My cousin wouldn't be named Myrtle but probably something starting with a "T" because my mother and many aunts were going through a "T" phase in the 1970s and '80s, so all seven or eight of us girls have names that sound alike. . . That's another story I'll tell you guys one day. But if my cousin wanted me to find her a book that I think have classical appeal it would be The Thirteenth Tale by Diane Setterfield. I read it two years ago and it is still the only book that had me talking to myself about the plot and characters when I wasn't reading it.

Friday, January 23, 2009

Friday Fill-Ins

This is my first time participating in Friday Fill-ins!

1. Oh, I am so behind in studying.

2. I need changes, big and little.

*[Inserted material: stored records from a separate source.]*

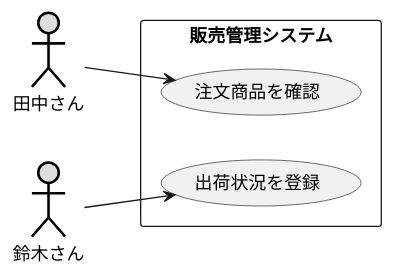
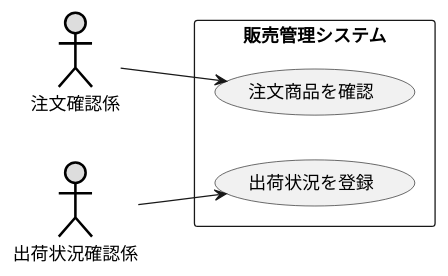
The diagram in 2/演習2-5_盛岡商事_販売管理システム.pu (chibachibaibu2003/laughing-carnival), drawn with PlantUML before and after one commit. The commit also changed 1 other file, not shown here.

```diff
--- a/2/演習2-5_盛岡商事_販売管理システム.pu
+++ b/2/演習2-5_盛岡商事_販売管理システム.pu
@@ -1,11 +1,11 @@
 @startuml ユースケース図
     left to right direction
-    actor 田中さん#DDDDDD;line:black;line.bold;
-    actor 鈴木さん#DDDDDD;line:black;line.bold;
+    actor 注文確認係 as person1#DDDDDD;line:black;line.bold; 
+    actor 出荷状況確認係 as person2#DDDDDD;line:black;line.bold; 
     rectangle 販売管理システム{
         usecase (注文商品を確認) as text1
         usecase (出荷状況を登録) as text2
     }
-    田中さん-->text1
-    鈴木さん-->text2
+    person1-->text1
+    person2-->text2
 @enduml
```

3. During today, I will try to squeeze in studying and homework with being a mom to a sick kid.

4. You poured out my coffee? Are you kidding me?

5. Right now I'll like to be invisible and on my couch, reading.

6. My coffee pot is my favorite gadget.

7. And as for this weekend, tonight I'm looking forward to doing my homework so I can have some free time. Tomorrow my plans include reading and homework, and Sunday I want to just read.

Thursday, January 22, 2009

Booking Through Thursday

btt button

Since “Inspiration” is (or should) the theme this week … what is your reading inspired by?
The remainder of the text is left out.